(Beginning of EXTRACTED ENTRIES)

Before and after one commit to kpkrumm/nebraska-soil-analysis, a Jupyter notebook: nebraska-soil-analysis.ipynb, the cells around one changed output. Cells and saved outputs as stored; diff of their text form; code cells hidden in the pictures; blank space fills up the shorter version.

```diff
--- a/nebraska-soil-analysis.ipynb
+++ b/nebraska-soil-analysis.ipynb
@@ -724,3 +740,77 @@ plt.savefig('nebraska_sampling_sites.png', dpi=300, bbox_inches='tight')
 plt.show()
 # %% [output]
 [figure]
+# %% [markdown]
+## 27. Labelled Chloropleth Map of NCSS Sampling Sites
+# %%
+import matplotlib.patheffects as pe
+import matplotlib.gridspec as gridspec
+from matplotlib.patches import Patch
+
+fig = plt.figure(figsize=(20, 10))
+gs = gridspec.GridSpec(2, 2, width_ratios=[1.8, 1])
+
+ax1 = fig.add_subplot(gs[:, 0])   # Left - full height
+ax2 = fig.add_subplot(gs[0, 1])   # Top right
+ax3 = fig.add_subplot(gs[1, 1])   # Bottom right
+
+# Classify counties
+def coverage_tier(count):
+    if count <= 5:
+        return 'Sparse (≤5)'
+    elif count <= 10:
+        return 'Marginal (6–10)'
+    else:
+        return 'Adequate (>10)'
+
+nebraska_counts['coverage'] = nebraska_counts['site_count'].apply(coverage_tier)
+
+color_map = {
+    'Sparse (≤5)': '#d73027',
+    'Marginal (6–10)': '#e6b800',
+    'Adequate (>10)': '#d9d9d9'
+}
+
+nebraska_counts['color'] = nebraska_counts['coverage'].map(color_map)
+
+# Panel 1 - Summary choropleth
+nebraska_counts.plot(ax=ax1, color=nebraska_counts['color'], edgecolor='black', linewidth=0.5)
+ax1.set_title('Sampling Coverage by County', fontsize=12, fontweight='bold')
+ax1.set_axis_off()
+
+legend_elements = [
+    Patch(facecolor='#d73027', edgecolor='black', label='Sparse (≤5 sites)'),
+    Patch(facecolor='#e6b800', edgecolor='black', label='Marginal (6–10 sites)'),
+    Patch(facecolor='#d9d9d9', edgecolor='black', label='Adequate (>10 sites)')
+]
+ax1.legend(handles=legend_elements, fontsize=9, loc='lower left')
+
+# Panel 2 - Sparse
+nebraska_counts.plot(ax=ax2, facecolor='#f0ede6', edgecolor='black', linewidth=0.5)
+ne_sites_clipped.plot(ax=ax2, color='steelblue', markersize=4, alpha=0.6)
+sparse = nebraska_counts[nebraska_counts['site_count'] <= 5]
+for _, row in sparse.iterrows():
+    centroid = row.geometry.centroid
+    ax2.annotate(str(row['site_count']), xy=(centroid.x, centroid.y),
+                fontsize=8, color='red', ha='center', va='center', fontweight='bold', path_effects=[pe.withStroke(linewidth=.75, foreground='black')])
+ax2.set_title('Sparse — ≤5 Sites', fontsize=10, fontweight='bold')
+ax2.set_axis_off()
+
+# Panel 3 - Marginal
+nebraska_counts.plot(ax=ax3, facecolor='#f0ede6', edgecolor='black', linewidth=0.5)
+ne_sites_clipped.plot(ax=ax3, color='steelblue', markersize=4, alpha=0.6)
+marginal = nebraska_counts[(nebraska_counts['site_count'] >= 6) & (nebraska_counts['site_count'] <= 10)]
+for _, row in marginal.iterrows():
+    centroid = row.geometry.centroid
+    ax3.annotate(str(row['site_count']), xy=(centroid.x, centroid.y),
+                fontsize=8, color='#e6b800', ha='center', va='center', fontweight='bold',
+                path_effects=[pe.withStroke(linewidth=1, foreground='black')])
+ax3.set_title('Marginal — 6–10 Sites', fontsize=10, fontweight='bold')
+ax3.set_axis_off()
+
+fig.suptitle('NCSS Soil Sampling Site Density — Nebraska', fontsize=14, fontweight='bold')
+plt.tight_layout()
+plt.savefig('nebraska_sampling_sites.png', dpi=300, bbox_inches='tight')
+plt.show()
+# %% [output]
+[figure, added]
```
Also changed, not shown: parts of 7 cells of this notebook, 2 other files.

(End of EXTRACTED ENTRIES)

- THE PROBLEM
Reproduce the entries exactly. Every word has to stay the same.

- REPLY
Before and after one commit to kpkrumm/nebraska-soil-analysis, a Jupyter notebook: nebraska-soil-analysis.ipynb, the cells around one changed output. Cells and saved outputs as stored; diff of their text form; code cells hidden in the pictures; blank space fills up the shorter version.

```diff
--- a/nebraska-soil-analysis.ipynb
+++ b/nebraska-soil-analysis.ipynb
@@ -724,3 +740,77 @@ plt.savefig('nebraska_sampling_sites.png', dpi=300, bbox_inches='tight')
 plt.show()
 # %% [output]
 [figure]
+# %% [markdown]
+## 27. Labelled Chloropleth Map of NCSS Sampling Sites
+# %%
+import matplotlib.patheffects as pe
+import matplotlib.gridspec as gridspec
+from matplotlib.patches import Patch
+
+fig = plt.figure(figsize=(20, 10))
+gs = gridspec.GridSpec(2, 2, width_ratios=[1.8, 1])
+
+ax1 = fig.add_subplot(gs[:, 0])   # Left - full height
+ax2 = fig.add_subplot(gs[0, 1])   # Top right
+ax3 = fig.add_subplot(gs[1, 1])   # Bottom right
+
+# Classify counties
+def coverage_tier(count):
+    if count <= 5:
+        return 'Sparse (≤5)'
+    elif count <= 10:
+        return 'Marginal (6–10)'
+    else:
+        return 'Adequate (>10)'
+
+nebraska_counts['coverage'] = nebraska_counts['site_count'].apply(coverage_tier)
+
+color_map = {
+    'Sparse (≤5)': '#d73027',
+    'Marginal (6–10)': '#e6b800',
+    'Adequate (>10)': '#d9d9d9'
+}
+
+nebraska_counts['color'] = nebraska_counts['coverage'].map(color_map)
+
+# Panel 1 - Summary choropleth
+nebraska_counts.plot(ax=ax1, color=nebraska_counts['color'], edgecolor='black', linewidth=0.5)
+ax1.set_title('Sampling Coverage by County', fontsize=12, fontweight='bold')
+ax1.set_axis_off()
+
+legend_elements = [
+    Patch(facecolor='#d73027', edgecolor='black', label='Sparse (≤5 sites)'),
+    Patch(facecolor='#e6b800', edgecolor='black', label='Marginal (6–10 sites)'),
+    Patch(facecolor='#d9d9d9', edgecolor='black', label='Adequate (>10 sites)')
+]
+ax1.legend(handles=legend_elements, fontsize=9, loc='lower left')
+
+# Panel 2 - Sparse
+nebraska_counts.plot(ax=ax2, facecolor='#f0ede6', edgecolor='black', linewidth=0.5)
+ne_sites_clipped.plot(ax=ax2, color='steelblue', markersize=4, alpha=0.6)
+sparse = nebraska_counts[nebraska_counts['site_count'] <= 5]
+for _, row in sparse.iterrows():
+    centroid = row.geometry.centroid
+    ax2.annotate(str(row['site_count']), xy=(centroid.x, centroid.y),
+                fontsize=8, color='red', ha='center', va='center', fontweight='bold', path_effects=[pe.withStroke(linewidth=.75, foreground='black')])
+ax2.set_title('Sparse — ≤5 Sites', fontsize=10, fontweight='bold')
+ax2.set_axis_off()
+
+# Panel 3 - Marginal
+nebraska_counts.plot(ax=ax3, facecolor='#f0ede6', edgecolor='black', linewidth=0.5)
+ne_sites_clipped.plot(ax=ax3, color='steelblue', markersize=4, alpha=0.6)
+marginal = nebraska_counts[(nebraska_counts['site_count'] >= 6) & (nebraska_counts['site_count'] <= 10)]
+for _, row in marginal.iterrows():
+    centroid = row.geometry.centroid
+    ax3.annotate(str(row['site_count']), xy=(centroid.x, centroid.y),
+                fontsize=8, color='#e6b800', ha='center', va='center', fontweight='bold',
+                path_effects=[pe.withStroke(linewidth=1, foreground='black')])
+ax3.set_title('Marginal — 6–10 Sites', fontsize=10, fontweight='bold')
+ax3.set_axis_off()
+
+fig.suptitle('NCSS Soil Sampling Site Density — Nebraska', fontsize=14, fontweight='bold')
+plt.tight_layout()
+plt.savefig('nebraska_sampling_sites.png', dpi=300, bbox_inches='tight')
+plt.show()
+# %% [output]
+[figure, added]
```
Also changed, not shown: parts of 7 cells of this notebook, 2 other files.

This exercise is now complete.